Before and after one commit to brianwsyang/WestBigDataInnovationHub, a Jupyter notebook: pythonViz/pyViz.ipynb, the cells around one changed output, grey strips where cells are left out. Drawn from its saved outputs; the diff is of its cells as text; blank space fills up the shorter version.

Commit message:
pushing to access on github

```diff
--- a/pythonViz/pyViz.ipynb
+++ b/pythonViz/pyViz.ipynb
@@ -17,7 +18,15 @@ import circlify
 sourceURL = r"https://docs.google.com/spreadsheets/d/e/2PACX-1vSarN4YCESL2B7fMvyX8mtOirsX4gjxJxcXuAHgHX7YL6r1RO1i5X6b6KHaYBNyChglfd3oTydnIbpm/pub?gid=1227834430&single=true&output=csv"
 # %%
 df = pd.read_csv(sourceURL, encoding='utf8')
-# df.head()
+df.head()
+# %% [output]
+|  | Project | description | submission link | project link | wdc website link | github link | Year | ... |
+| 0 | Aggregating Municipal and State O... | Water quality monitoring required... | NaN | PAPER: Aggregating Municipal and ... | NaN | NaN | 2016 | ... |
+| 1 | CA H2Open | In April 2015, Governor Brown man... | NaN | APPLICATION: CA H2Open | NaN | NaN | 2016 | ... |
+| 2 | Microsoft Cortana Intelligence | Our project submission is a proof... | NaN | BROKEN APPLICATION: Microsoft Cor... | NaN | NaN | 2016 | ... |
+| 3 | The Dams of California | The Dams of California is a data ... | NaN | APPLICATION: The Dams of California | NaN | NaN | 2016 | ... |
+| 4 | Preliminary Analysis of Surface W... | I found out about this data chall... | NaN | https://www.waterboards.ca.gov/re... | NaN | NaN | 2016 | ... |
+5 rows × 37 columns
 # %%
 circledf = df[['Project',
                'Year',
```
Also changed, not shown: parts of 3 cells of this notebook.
§
*WHAT THE TASK ASKS*. Retype all of the data shown above, word for word.

*EXERCISE RESULT*.
Before and after one commit to brianwsyang/WestBigDataInnovationHub, a Jupyter notebook: pythonViz/pyViz.ipynb, the cells around one changed output, grey strips where cells are left out. Drawn from its saved outputs; the diff is of its cells as text; blank space fills up the shorter version.

Commit message:
pushing to access on github

```diff
--- a/pythonViz/pyViz.ipynb
+++ b/pythonViz/pyViz.ipynb
@@ -17,7 +18,15 @@ import circlify
 sourceURL = r"https://docs.google.com/spreadsheets/d/e/2PACX-1vSarN4YCESL2B7fMvyX8mtOirsX4gjxJxcXuAHgHX7YL6r1RO1i5X6b6KHaYBNyChglfd3oTydnIbpm/pub?gid=1227834430&single=true&output=csv"
 # %%
 df = pd.read_csv(sourceURL, encoding='utf8')
-# df.head()
+df.head()
+# %% [output]
+|  | Project | description | submission link | project link | wdc website link | github link | Year | ... |
+| 0 | Aggregating Municipal and State O... | Water quality monitoring required... | NaN | PAPER: Aggregating Municipal and ... | NaN | NaN | 2016 | ... |
+| 1 | CA H2Open | In April 2015, Governor Brown man... | NaN | APPLICATION: CA H2Open | NaN | NaN | 2016 | ... |
+| 2 | Microsoft Cortana Intelligence | Our project submission is a proof... | NaN | BROKEN APPLICATION: Microsoft Cor... | NaN | NaN | 2016 | ... |
+| 3 | The Dams of California | The Dams of California is a data ... | NaN | APPLICATION: The Dams of California | NaN | NaN | 2016 | ... |
+| 4 | Preliminary Analysis of Surface W... | I found out about this data chall... | NaN | https://www.waterboards.ca.gov/re... | NaN | NaN | 2016 | ... |
+5 rows × 37 columns
 # %%
 circledf = df[['Project',
                'Year',
```
Also changed, not shown: parts of 3 cells of this notebook.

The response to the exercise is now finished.